Steve Solomon is my favorite gardening author. He is by far the most knowledgeable, experienced and gangster author on practical, Organic gardening that I am aware of. In his book, “Gardening When It Counts”, a book about how to grow vegetables during tough times, he recommends an ingenious way to plant lots of potatoes when you need to quickly establish them in an unprepared field.
“A day or two before planting, dig the rows… If you’re growing more than one row, its best to plant spuds on flat ground, making the rows 36 inches apart on center (90 centimeters)… Deeply dig the compost covered rows (not the spaces between the rows)…If I ‘m shooting for the highest possible yield, and I have free time after the seed has been planted but before it starts putting roots out, I will spade up the earth between the rows.”

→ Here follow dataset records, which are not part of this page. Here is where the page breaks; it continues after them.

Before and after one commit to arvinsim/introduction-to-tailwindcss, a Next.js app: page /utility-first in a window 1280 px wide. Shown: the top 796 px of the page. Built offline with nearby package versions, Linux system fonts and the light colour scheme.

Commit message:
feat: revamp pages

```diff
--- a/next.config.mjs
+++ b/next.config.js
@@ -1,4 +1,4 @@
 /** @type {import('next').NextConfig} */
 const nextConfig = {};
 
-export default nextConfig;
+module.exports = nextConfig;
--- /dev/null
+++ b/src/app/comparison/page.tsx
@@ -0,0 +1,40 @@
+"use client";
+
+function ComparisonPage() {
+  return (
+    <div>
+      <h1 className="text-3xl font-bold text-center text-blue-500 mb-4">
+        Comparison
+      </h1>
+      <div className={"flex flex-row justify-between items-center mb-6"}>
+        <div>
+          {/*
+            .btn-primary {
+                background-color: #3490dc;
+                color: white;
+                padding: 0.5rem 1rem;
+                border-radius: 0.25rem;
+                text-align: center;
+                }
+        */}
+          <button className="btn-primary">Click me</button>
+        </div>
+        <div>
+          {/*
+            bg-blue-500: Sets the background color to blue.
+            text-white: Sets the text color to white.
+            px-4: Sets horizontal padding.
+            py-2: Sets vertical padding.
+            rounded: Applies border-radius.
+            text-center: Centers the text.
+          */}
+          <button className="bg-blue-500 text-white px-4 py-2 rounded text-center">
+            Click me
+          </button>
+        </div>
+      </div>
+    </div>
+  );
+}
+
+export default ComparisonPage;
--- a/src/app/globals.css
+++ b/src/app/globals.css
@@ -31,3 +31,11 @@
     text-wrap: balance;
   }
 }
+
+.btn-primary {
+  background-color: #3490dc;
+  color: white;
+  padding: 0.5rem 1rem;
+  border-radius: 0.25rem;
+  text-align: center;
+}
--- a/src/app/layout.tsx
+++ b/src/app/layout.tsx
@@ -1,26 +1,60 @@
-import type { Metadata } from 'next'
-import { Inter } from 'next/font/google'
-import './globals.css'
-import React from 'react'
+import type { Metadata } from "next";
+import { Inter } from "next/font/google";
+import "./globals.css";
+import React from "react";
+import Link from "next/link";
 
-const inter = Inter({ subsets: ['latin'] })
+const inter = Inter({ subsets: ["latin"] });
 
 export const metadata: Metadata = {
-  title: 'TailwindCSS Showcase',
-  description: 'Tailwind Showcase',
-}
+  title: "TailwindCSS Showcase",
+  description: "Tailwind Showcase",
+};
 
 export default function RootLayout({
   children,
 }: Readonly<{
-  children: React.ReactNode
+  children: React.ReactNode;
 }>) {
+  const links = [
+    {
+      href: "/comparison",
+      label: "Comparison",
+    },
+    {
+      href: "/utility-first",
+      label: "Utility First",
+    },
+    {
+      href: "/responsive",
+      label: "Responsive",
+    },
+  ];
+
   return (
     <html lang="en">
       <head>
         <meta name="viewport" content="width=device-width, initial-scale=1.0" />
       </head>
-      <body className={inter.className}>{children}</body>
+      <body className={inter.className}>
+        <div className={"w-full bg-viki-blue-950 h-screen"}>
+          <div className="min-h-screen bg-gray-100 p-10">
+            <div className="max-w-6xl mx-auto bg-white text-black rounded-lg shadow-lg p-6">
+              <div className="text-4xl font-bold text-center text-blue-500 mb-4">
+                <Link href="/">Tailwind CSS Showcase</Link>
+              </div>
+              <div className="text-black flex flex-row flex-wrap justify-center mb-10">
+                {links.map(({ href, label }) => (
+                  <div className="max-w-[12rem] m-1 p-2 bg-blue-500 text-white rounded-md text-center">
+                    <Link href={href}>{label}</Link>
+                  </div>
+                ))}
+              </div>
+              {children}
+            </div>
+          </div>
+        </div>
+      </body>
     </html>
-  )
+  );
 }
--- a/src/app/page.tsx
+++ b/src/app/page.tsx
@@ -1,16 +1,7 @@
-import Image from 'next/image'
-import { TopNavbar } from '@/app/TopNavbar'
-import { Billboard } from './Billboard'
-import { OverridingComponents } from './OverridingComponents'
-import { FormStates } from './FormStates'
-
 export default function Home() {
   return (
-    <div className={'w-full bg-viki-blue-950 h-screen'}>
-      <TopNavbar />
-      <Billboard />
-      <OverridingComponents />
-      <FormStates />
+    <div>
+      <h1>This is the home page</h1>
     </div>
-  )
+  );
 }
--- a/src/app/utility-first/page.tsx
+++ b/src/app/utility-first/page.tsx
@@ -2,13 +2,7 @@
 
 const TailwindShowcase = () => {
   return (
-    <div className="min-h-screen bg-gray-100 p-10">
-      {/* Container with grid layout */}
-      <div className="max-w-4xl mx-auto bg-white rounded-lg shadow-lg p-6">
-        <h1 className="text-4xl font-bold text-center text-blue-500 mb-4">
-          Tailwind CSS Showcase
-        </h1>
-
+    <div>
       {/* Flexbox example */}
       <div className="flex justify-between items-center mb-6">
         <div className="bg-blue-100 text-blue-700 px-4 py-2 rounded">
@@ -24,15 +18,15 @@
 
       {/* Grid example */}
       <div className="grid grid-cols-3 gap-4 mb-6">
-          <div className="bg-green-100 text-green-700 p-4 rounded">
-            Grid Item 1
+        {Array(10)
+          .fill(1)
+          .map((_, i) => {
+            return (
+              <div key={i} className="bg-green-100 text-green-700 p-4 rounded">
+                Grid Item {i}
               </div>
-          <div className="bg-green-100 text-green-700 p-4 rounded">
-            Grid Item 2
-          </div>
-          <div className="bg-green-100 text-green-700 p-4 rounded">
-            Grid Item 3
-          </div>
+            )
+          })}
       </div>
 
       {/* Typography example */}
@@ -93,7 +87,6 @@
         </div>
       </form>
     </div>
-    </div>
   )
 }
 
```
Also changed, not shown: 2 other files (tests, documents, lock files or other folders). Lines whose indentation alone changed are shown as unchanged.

Essentially, he amends and spades up a foot wide strip of soil to plant the seed potato in then, before the roots occupy the space between those rows, he spades up the rest. In this way, he is able to plant the potatoes after spading up only 1/3 of the garden. Really, why spade today what you can put off until tomorrow？ In case you’re wondering why he doesn’t recommend intensive spacing, wide spacing will give a slightly lower yield but far larger (and easier to process) spuds that are more nutrient dense, have more protein and the plants will have far greater drought resistance. If you’re like me and don’t have irrigation or you lose your ability to irrigate when the SHTF, giving crops more elbow room is essential. Aint nobody got time for hauling buckets of water all over.
Being the mad scientist that I am, I wondered just how far this concept can be stretched, so I turned to the chapter of his book where he describes his personal recommended spacing for gardening without irrigation to find which crop benefits from the most elbow room. Turns out, winter squash is an antisocial mofo that achieves greatness only when the neighbors are far away. Solomon recommends 72 X 96 inch spacing for individual winter squash plants grown without irrigation. Now we can kick this concept into high gear!
Speaking from the armchair (because i haven’t tried it myself), I theorize that one could get a patch of calorie-dense, nutritious squash started after only spading up 1/12th of the total area into 2 x 2 ft, highly amended mounds and spading up the area in between later. It’s ok if it takes you, say, 50 days to spade up your entire plot because you would be spading up ground that is not yet occupied while the roots rush in to occupy the newly loosened soil behind you.
You’d still have to spade up the entire plot but you’d be able to harvest much more much faster. That could be a great convenience if you are impatient like me, or life saving if you are in a climate where you must harvest before winter shuts down garden production. But why wait until the zombie apocalypse? There is no time like the present for putting fresher, more nutritious food on the table.